▶ **Task requirements**
Look through the data below. Show each line where the string "width" occurs.

▶ **Input material**
-------------------------

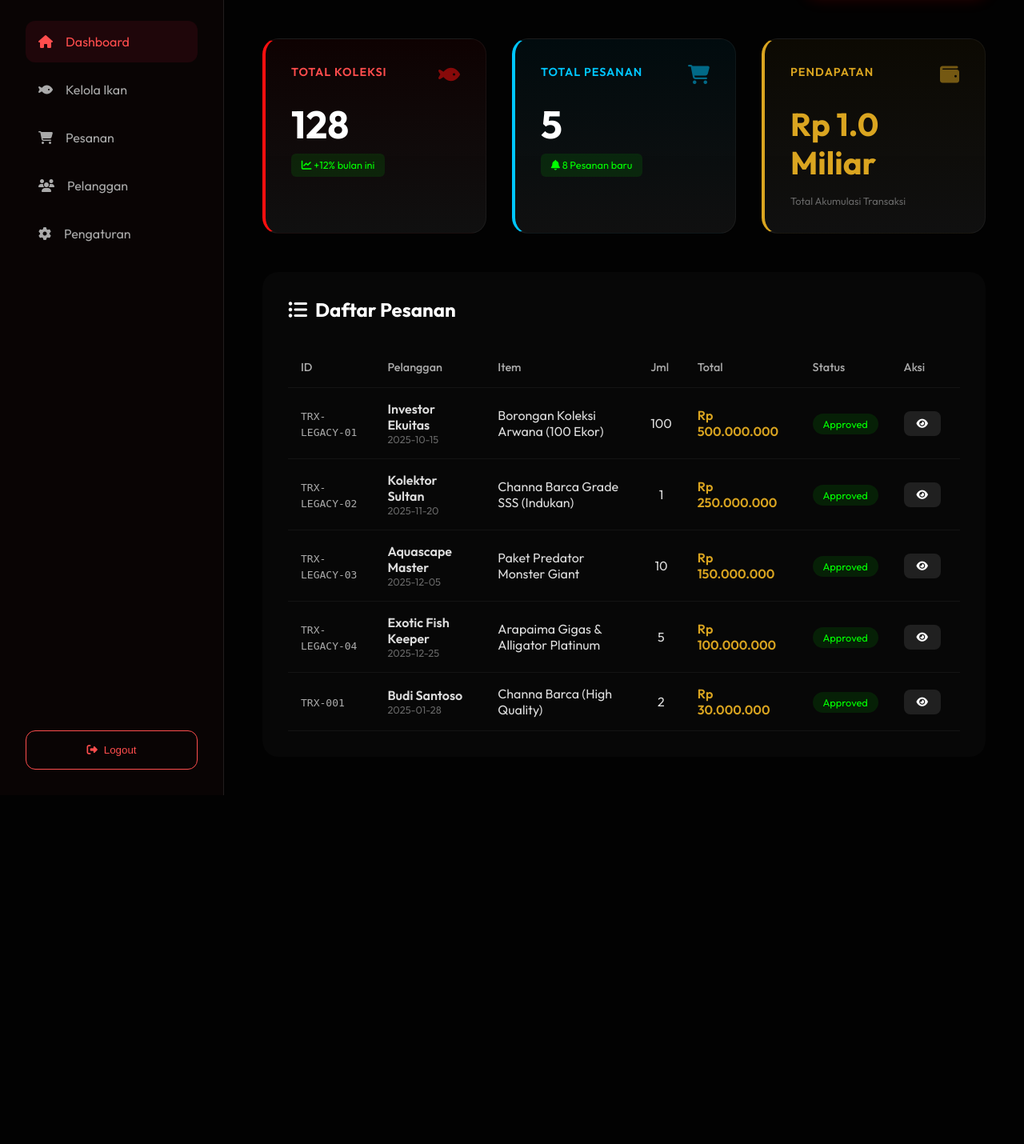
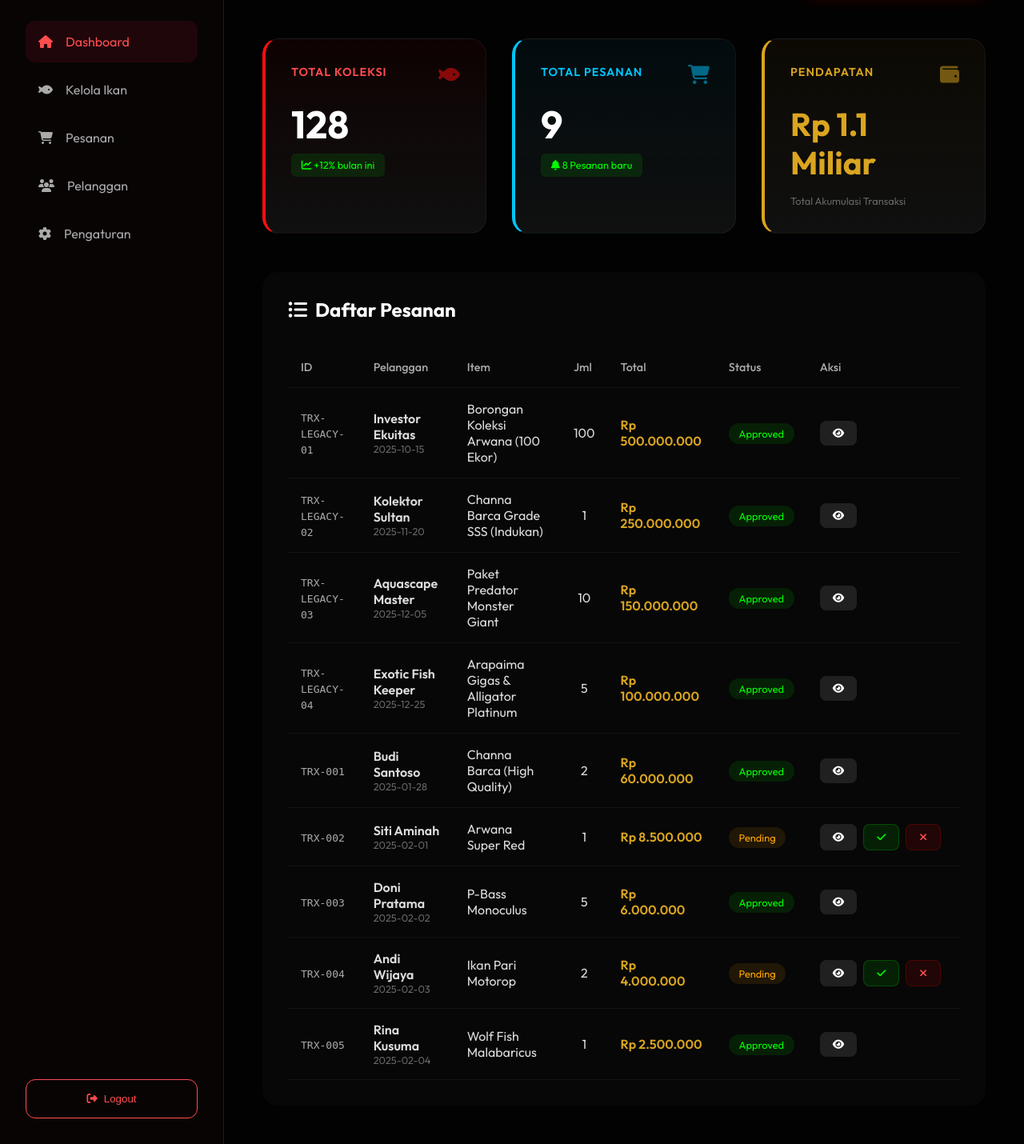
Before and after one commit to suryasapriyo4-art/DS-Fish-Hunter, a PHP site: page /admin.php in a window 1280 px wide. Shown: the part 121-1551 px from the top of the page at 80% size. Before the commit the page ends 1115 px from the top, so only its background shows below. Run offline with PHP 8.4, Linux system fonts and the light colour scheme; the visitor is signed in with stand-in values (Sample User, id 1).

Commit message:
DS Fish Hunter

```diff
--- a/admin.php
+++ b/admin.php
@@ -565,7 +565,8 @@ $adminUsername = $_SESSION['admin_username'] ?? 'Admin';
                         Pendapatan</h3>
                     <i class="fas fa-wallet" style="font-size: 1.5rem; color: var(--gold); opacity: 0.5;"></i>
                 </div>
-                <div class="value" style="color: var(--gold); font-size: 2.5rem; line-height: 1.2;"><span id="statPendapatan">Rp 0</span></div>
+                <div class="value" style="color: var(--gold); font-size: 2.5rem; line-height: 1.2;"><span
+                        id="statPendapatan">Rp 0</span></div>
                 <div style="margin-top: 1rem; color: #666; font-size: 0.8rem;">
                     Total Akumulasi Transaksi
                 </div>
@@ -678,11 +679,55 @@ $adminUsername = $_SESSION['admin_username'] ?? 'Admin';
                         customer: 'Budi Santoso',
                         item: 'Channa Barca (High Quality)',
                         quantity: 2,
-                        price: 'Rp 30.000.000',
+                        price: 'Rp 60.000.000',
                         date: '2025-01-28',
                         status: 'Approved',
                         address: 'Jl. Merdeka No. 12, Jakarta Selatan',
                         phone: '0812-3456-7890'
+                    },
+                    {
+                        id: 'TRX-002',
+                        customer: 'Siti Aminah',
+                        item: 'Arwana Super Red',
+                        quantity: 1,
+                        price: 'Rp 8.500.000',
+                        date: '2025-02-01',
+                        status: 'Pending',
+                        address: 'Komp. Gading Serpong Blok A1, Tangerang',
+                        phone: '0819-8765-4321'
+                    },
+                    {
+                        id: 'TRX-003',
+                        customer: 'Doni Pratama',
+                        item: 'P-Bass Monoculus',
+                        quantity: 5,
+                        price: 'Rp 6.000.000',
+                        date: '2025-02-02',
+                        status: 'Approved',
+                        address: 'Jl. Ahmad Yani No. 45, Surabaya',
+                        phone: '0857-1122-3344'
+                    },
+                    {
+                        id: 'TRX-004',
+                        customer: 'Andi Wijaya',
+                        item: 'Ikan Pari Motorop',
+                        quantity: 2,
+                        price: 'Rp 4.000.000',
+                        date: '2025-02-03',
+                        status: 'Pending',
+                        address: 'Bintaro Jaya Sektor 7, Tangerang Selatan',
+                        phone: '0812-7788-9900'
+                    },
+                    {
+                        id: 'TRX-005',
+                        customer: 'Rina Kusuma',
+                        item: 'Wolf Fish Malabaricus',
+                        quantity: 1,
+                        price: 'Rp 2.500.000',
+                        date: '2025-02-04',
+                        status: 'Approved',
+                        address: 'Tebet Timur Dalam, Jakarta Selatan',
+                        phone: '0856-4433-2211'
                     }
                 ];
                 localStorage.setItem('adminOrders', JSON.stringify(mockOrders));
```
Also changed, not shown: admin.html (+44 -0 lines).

-------------------------

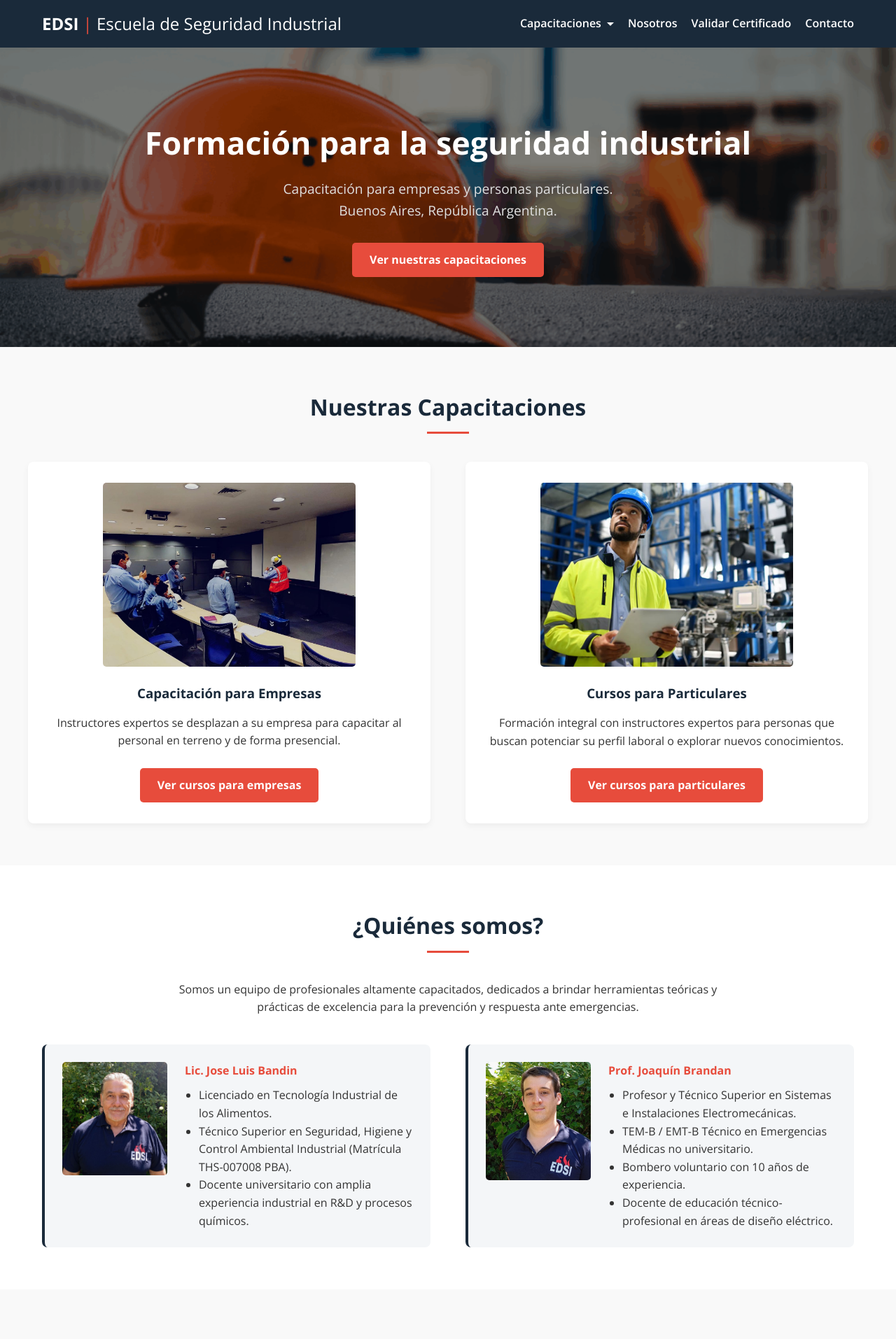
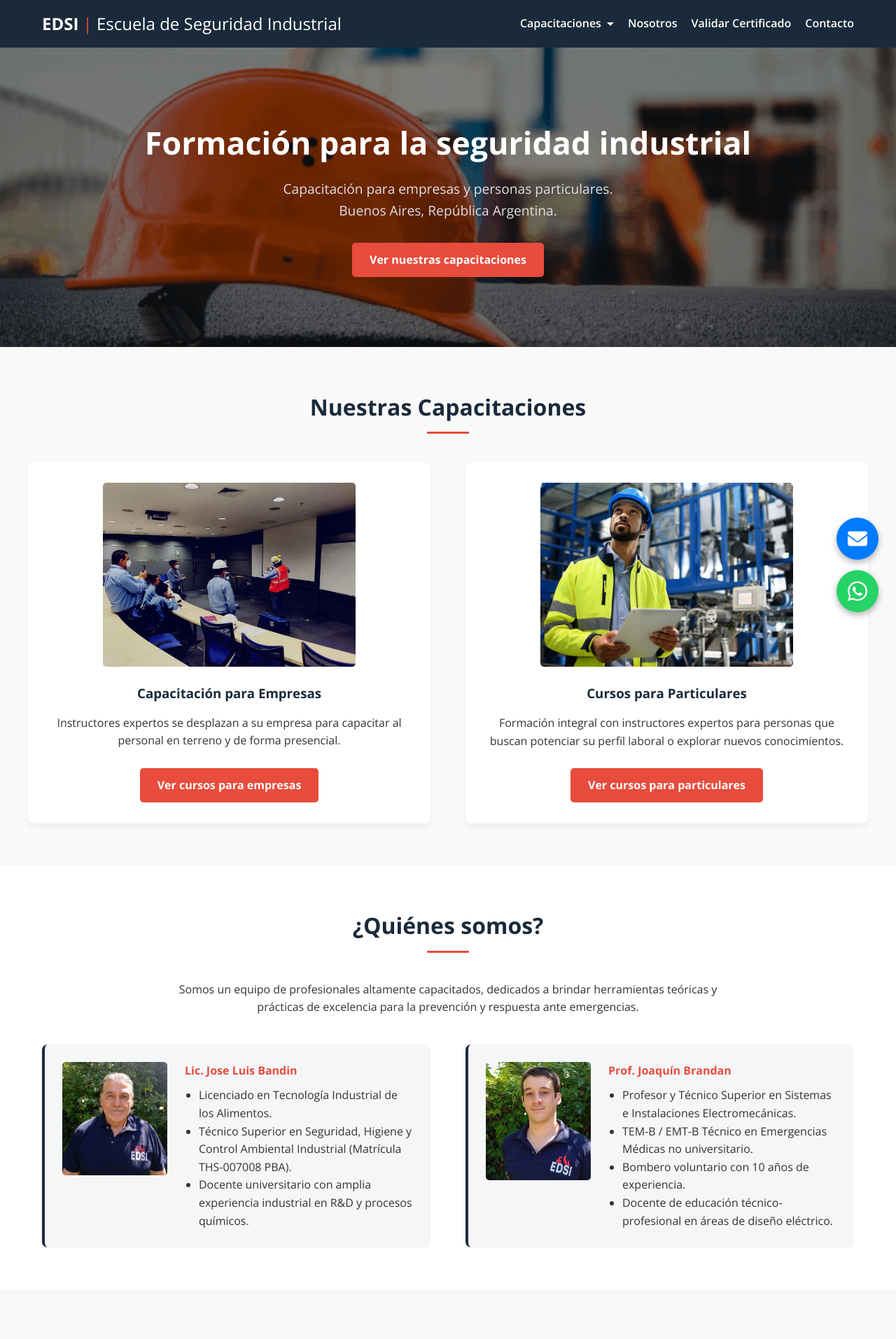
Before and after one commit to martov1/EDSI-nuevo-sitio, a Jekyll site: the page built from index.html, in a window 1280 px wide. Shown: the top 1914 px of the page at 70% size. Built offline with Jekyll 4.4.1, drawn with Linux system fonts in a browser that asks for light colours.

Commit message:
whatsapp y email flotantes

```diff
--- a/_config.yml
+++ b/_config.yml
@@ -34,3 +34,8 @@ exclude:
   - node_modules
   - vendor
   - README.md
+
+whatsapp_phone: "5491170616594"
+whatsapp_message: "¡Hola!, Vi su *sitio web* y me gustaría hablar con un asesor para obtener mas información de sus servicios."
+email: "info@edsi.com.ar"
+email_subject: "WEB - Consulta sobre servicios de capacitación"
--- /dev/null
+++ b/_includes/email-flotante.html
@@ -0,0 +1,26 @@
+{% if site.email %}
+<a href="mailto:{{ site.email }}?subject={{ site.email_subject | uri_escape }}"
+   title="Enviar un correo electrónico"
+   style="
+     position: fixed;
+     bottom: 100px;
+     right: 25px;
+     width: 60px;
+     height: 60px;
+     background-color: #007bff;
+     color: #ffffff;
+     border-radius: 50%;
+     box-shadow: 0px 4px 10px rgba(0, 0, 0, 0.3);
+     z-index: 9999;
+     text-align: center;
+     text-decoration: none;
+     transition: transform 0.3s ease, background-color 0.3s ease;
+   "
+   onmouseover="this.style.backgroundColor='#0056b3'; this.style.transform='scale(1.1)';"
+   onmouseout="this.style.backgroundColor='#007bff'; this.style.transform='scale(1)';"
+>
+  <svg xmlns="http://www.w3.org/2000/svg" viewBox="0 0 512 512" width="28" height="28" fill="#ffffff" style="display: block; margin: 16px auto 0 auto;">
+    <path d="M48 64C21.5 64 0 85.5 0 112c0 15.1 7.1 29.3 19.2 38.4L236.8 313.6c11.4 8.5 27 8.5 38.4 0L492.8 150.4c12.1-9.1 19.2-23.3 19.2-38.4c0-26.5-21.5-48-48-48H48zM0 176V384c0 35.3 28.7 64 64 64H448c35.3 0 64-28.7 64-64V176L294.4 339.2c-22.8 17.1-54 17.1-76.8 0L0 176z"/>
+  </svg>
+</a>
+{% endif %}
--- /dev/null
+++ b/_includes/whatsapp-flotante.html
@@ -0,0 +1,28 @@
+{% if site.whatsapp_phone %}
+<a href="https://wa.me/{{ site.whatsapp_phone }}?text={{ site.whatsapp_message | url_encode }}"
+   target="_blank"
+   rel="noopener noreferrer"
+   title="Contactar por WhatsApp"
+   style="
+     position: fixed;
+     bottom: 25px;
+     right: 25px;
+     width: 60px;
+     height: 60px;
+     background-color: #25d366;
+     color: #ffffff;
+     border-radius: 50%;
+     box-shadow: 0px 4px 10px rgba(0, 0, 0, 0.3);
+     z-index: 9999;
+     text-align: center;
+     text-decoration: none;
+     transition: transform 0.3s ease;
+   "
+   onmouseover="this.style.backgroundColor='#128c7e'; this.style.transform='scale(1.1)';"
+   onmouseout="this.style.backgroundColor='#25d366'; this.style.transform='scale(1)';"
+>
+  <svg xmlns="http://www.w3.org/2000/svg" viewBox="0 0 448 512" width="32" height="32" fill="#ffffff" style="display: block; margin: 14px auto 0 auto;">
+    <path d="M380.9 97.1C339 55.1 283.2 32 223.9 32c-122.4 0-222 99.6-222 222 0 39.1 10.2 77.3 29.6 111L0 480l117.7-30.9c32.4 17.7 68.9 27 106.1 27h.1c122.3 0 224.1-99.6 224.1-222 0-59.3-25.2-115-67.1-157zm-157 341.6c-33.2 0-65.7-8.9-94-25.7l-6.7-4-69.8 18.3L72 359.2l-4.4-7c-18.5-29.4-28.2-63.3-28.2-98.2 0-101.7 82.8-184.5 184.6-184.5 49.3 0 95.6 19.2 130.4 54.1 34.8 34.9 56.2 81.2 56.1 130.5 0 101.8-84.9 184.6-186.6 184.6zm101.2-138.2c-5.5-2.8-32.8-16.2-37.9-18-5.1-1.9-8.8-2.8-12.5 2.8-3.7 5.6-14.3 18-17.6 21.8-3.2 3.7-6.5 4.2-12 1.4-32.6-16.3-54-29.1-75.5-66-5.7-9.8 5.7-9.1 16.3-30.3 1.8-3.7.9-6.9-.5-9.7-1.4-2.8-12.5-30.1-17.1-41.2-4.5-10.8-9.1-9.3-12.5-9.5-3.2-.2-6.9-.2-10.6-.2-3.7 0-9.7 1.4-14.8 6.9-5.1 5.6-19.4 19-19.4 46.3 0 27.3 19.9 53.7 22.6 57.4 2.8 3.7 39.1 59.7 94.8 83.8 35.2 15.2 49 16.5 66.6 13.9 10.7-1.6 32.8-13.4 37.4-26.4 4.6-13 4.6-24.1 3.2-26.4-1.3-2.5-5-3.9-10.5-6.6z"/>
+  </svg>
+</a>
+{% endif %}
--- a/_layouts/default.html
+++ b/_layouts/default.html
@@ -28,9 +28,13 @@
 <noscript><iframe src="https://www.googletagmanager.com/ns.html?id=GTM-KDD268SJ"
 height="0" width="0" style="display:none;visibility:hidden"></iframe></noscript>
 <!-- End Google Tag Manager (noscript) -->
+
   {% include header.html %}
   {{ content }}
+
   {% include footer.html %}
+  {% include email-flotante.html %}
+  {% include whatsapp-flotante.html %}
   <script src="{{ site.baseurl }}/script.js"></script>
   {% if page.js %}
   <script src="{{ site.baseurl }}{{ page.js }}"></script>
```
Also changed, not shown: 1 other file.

-------------------------

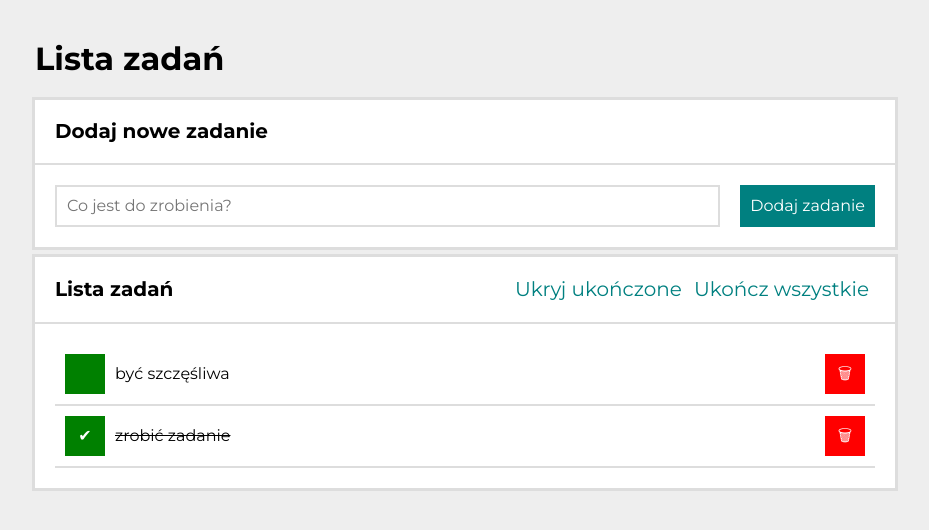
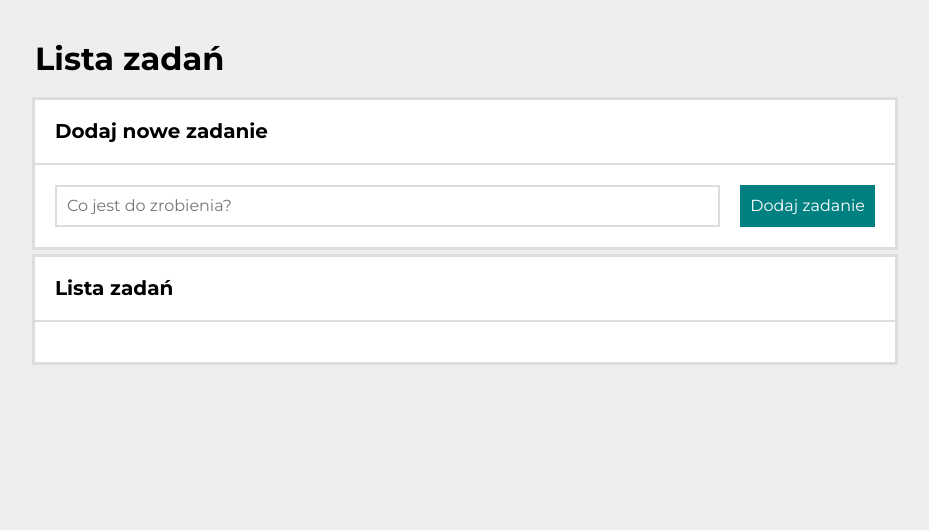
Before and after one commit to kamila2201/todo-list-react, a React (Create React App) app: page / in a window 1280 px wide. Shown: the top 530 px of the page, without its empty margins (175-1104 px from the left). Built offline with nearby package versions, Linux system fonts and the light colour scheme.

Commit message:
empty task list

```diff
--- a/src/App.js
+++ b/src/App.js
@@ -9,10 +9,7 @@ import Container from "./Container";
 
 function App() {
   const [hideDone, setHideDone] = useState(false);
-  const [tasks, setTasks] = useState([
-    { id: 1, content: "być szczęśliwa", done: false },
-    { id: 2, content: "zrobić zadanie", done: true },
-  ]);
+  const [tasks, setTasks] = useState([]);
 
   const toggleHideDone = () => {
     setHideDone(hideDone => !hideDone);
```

-------------------------

▶ **Answer box**
+     width: 60px;
+  <svg xmlns="http://www.w3.org/2000/svg" viewBox="0 0 512 512" width="28" height="28" fill="#ffffff" style="display: block; margin: 16px auto 0 auto;">
+     width: 60px;
+  <svg xmlns="http://www.w3.org/2000/svg" viewBox="0 0 448 512" width="32" height="32" fill="#ffffff" style="display: block; margin: 14px auto 0 auto;">
 height="0" width="0" style="display:none;visibility:hidden"></iframe></noscript>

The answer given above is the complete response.